■ **Records supplied**:
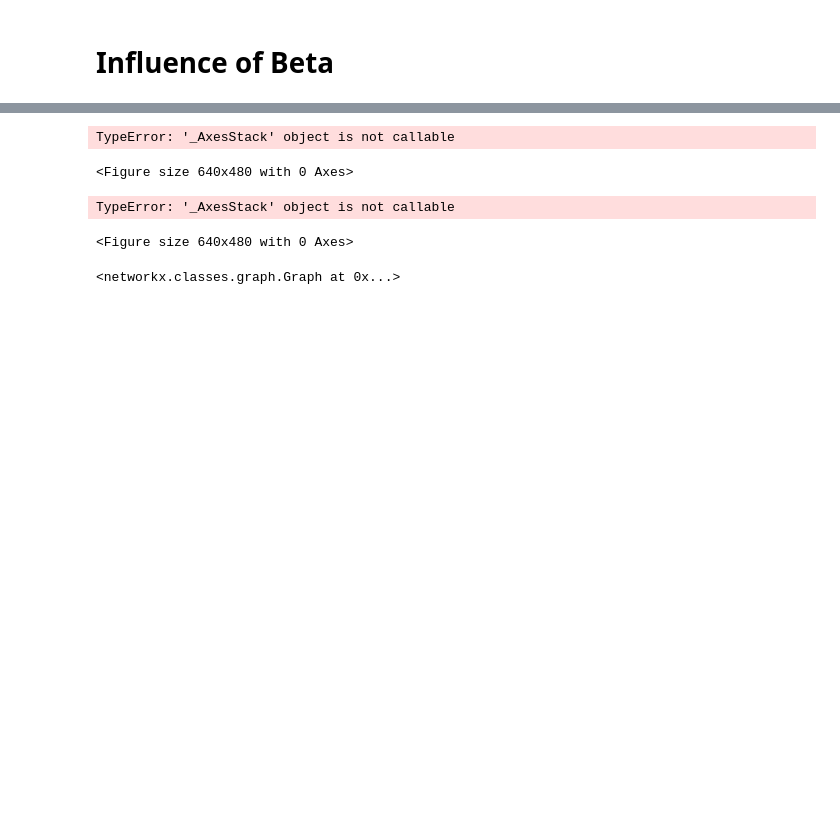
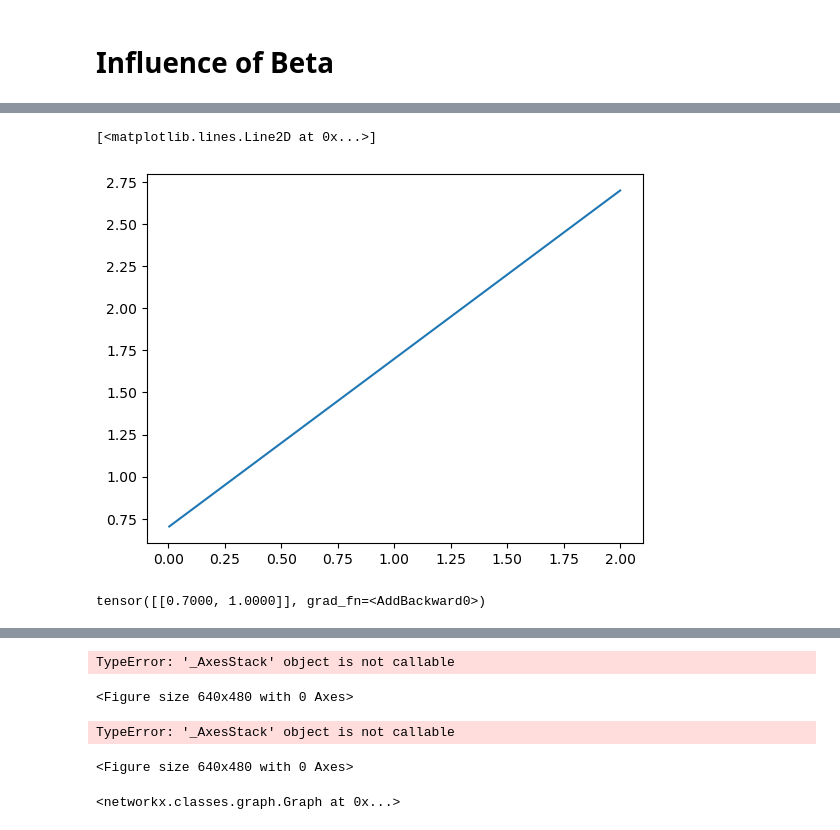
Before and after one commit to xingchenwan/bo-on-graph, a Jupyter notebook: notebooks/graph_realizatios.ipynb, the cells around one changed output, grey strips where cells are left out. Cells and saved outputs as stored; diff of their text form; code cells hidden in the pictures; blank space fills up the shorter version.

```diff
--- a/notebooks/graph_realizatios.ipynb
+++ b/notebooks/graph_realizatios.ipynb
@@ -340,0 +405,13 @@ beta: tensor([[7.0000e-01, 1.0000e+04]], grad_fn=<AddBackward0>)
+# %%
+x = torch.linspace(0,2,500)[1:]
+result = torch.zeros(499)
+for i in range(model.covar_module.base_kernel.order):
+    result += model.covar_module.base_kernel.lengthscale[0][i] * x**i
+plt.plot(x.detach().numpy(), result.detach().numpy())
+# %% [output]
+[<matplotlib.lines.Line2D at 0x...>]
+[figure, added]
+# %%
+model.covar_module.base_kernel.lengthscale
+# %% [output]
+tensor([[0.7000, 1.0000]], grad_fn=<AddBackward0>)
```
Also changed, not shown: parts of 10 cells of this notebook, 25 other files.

■ **Requirement**:
Once the images are removed, print the remaining data exactly as it appears above.

■ **Solution for this exercise**:
Before and after one commit to xingchenwan/bo-on-graph, a Jupyter notebook: notebooks/graph_realizatios.ipynb, the cells around one changed output, grey strips where cells are left out. Cells and saved outputs as stored; diff of their text form; code cells hidden in the pictures; blank space fills up the shorter version.

```diff
--- a/notebooks/graph_realizatios.ipynb
+++ b/notebooks/graph_realizatios.ipynb
@@ -340,0 +405,13 @@ beta: tensor([[7.0000e-01, 1.0000e+04]], grad_fn=<AddBackward0>)
+# %%
+x = torch.linspace(0,2,500)[1:]
+result = torch.zeros(499)
+for i in range(model.covar_module.base_kernel.order):
+    result += model.covar_module.base_kernel.lengthscale[0][i] * x**i
+plt.plot(x.detach().numpy(), result.detach().numpy())
+# %% [output]
+[<matplotlib.lines.Line2D at 0x...>]
+[figure, added]
+# %%
+model.covar_module.base_kernel.lengthscale
+# %% [output]
+tensor([[0.7000, 1.0000]], grad_fn=<AddBackward0>)
```
Also changed, not shown: parts of 10 cells of this notebook, 25 other files.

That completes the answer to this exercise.